2.1. Lipoaspirate Collection
Human adipose tissue (AT) was collected from healthy donors. AT from 11 human donors (age range: 26–54; nine females and two males; BMI range: 21.9–33.2) were used to perform all experimental stages in the process approach required in this study. Informed consent was obtained from all the subjects involved in the study. Approximately 50 mL of subcutaneous AT was obtained with a Body-Jet Liposuction device (Human Med AG, Schwerin, Germany). Then, the aspirated AT was filtered, washed, and collected using a FilterCollector (Corning, Tewskbury, MA, USA), from which it was retrieved with syringes (Becton Dickinson, BD; Franklin Lakes, NJ, USA). Lipoaspirate in syringes closed with Combi-Stoppers (B.Braun, Melsungen, Germany) were packed into a transport container equipped with a temperature recorder and subsequently transported at 2–8 °C to the laboratory. The isolation of stromal vascular fraction (SVF) cells was conducted on the same day as the tissue harvesting. The lipoaspirate collection procedure as well as research on isolated cells were conducted in accordance with the applicable regulations of human welfare and were approved by the local ethics committee (Bioethics Committee in the Regional Medical Chamber in Cracow, Poland; opinion no. 72/KBL/OIL/2017). According to the European Commission Directive 2006/17/WE of 8 February 2006, AT was harvested only from donors with negative results from lab screening for HIV, HBV, HCV, and syphilis. All raw materials and reagents were verified for their compliance to GMP rules for use in a manufacturing process and were delivered only by qualified producers/suppliers.
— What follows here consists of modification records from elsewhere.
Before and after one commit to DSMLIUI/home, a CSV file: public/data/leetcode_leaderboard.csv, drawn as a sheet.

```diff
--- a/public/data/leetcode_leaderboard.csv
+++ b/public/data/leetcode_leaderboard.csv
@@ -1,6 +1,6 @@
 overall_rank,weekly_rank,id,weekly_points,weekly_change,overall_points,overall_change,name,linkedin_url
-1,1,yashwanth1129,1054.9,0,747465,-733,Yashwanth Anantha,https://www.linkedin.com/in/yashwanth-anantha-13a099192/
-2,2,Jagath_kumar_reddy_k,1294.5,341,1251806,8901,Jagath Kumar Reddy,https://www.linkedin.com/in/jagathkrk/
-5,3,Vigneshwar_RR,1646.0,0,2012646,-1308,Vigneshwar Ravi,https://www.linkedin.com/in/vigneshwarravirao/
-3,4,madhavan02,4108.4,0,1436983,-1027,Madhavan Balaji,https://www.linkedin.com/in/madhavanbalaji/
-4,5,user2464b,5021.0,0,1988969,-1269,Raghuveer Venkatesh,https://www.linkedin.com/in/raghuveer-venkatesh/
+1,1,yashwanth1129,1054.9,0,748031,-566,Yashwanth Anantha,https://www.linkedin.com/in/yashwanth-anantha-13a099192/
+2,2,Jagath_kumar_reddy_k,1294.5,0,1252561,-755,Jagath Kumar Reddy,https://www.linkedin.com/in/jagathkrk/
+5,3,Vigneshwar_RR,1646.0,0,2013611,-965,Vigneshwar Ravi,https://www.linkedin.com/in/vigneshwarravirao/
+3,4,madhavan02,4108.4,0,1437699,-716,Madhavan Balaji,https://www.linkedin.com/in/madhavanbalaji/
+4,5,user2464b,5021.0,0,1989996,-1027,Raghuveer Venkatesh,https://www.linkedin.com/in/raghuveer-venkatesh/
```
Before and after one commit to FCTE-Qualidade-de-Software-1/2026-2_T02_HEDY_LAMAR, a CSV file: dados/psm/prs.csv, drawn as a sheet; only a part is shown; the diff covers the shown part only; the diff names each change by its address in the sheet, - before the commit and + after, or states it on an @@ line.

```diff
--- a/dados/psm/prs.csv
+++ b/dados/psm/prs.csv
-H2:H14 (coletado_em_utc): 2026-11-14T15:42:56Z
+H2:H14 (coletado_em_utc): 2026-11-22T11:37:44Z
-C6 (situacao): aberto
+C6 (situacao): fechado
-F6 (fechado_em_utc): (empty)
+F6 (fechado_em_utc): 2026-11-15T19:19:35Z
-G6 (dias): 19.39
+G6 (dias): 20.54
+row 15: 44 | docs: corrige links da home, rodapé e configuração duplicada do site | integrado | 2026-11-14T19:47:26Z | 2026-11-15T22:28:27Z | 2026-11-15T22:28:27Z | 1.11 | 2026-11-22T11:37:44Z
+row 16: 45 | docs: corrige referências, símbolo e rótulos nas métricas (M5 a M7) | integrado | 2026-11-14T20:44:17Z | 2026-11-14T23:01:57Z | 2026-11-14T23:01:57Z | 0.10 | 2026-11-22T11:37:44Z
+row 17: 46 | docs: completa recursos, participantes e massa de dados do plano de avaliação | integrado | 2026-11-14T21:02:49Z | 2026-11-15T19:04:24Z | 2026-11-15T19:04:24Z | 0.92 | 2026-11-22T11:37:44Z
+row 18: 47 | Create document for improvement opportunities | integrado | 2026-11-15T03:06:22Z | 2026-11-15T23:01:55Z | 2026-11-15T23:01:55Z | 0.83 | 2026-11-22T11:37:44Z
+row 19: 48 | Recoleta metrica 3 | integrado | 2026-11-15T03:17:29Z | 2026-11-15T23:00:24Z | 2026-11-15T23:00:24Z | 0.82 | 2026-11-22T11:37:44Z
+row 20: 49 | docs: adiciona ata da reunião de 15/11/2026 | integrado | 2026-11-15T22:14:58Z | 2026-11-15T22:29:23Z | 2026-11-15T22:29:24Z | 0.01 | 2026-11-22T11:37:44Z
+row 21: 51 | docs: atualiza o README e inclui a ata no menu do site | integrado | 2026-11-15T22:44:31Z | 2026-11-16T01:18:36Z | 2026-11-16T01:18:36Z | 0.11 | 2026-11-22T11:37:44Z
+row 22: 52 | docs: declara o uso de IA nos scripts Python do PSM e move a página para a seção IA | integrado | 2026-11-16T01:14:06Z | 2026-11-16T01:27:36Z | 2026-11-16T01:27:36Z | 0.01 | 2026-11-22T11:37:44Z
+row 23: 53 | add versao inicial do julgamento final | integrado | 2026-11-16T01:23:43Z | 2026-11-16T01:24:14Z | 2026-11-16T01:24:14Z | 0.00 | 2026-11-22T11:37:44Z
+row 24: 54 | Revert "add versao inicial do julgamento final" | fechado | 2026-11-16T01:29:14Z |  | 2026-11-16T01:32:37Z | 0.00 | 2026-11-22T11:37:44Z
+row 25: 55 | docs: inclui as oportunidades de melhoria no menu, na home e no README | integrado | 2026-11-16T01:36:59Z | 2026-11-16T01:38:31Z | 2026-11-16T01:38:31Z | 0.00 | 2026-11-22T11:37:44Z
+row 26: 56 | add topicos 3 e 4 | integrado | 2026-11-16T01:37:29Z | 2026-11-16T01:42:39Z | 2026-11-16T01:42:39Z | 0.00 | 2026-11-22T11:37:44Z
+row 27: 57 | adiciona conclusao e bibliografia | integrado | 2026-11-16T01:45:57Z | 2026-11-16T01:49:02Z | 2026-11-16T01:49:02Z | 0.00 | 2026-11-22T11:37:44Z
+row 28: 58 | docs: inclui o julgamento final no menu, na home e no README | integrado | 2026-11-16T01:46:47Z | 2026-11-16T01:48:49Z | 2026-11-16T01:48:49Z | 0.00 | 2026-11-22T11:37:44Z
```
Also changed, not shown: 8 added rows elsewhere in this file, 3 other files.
2.2. Isolation of SVF Cells
SVF cells were isolated from AT. Briefly, AT was washed with PBS solution w/o Ca2+
(HyClone, GE Healthcare Life Sciences, Malborough, MA, USA) and supplemented with 1% Antibiotic-Antimycotic Solution (ThermoFisher Scientific, Waltham, MA, USA). Subsequently, SVF cells were isolated by enzymatic digestion with collagenase NB6 GMP Grade (Serva Electrophoresis, Heidelberg, Germany) for 40 min (or 60 min) at 37 °C. During the optimization of the enzymatic digestion conditions, the following collagenase concentrations were tested: A1 (0.55 mg/mL), A2 (1.10 mg/mL), and A3 (1.65 mg/mL). The activity of the collagenase was stopped by the addition of PBS and the tubes with AT were cooled down during further centrifugation (370× g
, 10 min, 16 °C). After centrifugation, the pellet containing SVF cells was resuspended in complete cell culture medium ((DMEM/F12 supplemented with 10% FBS (both from Sigma-Aldrich, Merck, Darmstadt, Germany) and 1% Penicillin-Streptomycin solution (Gibco, ThermoFisher Scientific)) during the selection of the optimal collagenase concentration or other tested media designed for the culture of MSCs under GMP conditions (described in Section 2.5
during the selection of the optimal culture medium), then passed through a 100-μm strainer (Corning) to remove the remaining veins or tissue debris, washed with PBS solution w/o Ca2+
(HyClone, GE Healthcare Life Sciences), collected in a new centrifuge tube, and centrifuged (350× g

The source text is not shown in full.